User interface change data
════════════════════

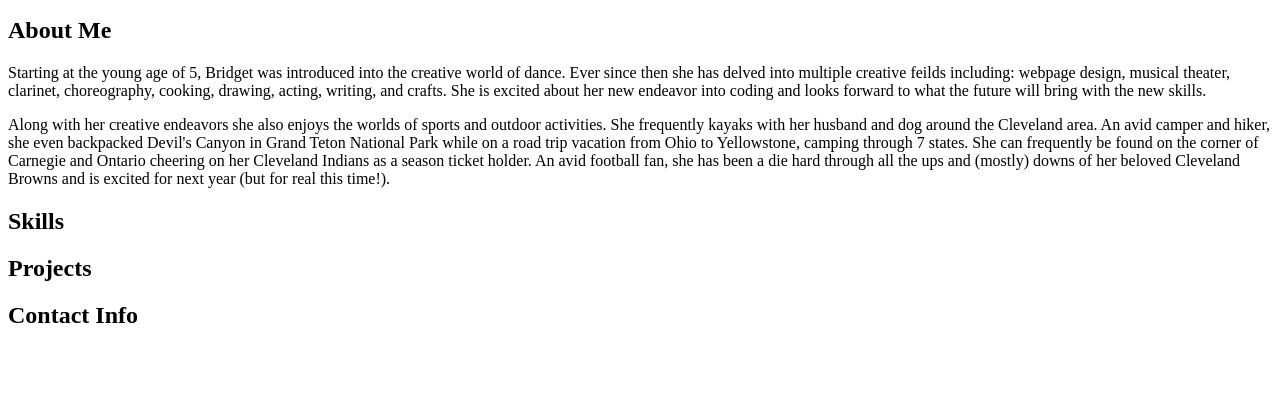
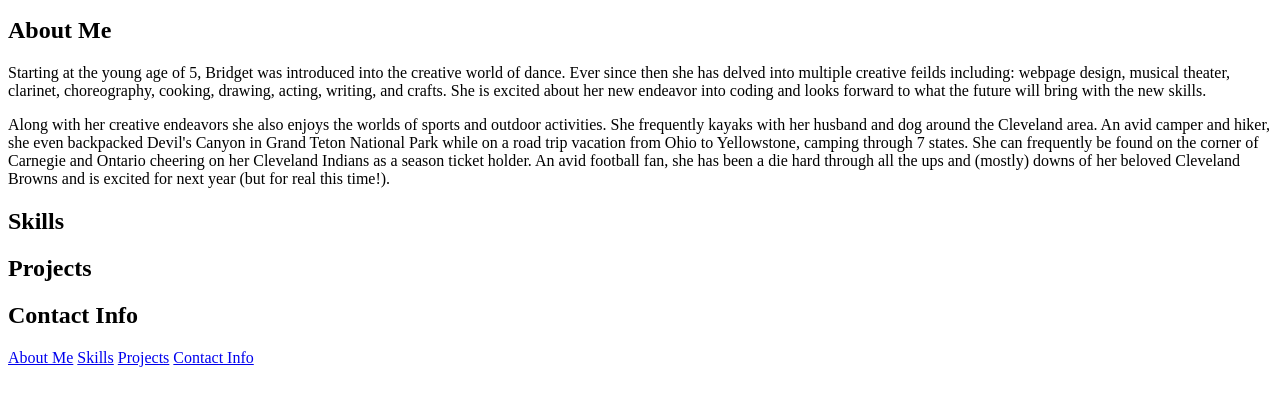
Before and after one commit to bridgetklingler/bridgetklingler.github.io, a plain HTML site: page index.html in a window 1280 px wide. Shown: the part 96-502 px from the top of the page. Drawn offline with Linux system fonts and the light colour scheme.

Commit message:
added nav section and images for contact

```diff
--- a/index.html
+++ b/index.html
@@ -31,5 +31,14 @@
             </section>
         </body>
     </main>
+    <nav>
+        <a href="aboutMe">About Me</a>
+        <a href="skills">Skills</a>
+        <a href="projects">Projects</a>
+        <a href="contactMe">Contact Info</a>
+    </nav>
+    <footer>
+
+    </footer>
 
 </html>
```
Also changed, not shown: images/email.png (added), images/github.png (added), images/linkedin.png (added).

════════════════════

### About this exercise
Make an exact copy of the data, leaving its pictures out.

### Answer space
Before and after one commit to bridgetklingler/bridgetklingler.github.io, a plain HTML site: page index.html in a window 1280 px wide. Shown: the part 96-502 px from the top of the page. Drawn offline with Linux system fonts and the light colour scheme.

Commit message:
added nav section and images for contact

```diff
--- a/index.html
+++ b/index.html
@@ -31,5 +31,14 @@
             </section>
         </body>
     </main>
+    <nav>
+        <a href="aboutMe">About Me</a>
+        <a href="skills">Skills</a>
+        <a href="projects">Projects</a>
+        <a href="contactMe">Contact Info</a>
+    </nav>
+    <footer>
+
+    </footer>
 
 </html>
```
Also changed, not shown: images/email.png (added), images/github.png (added), images/linkedin.png (added).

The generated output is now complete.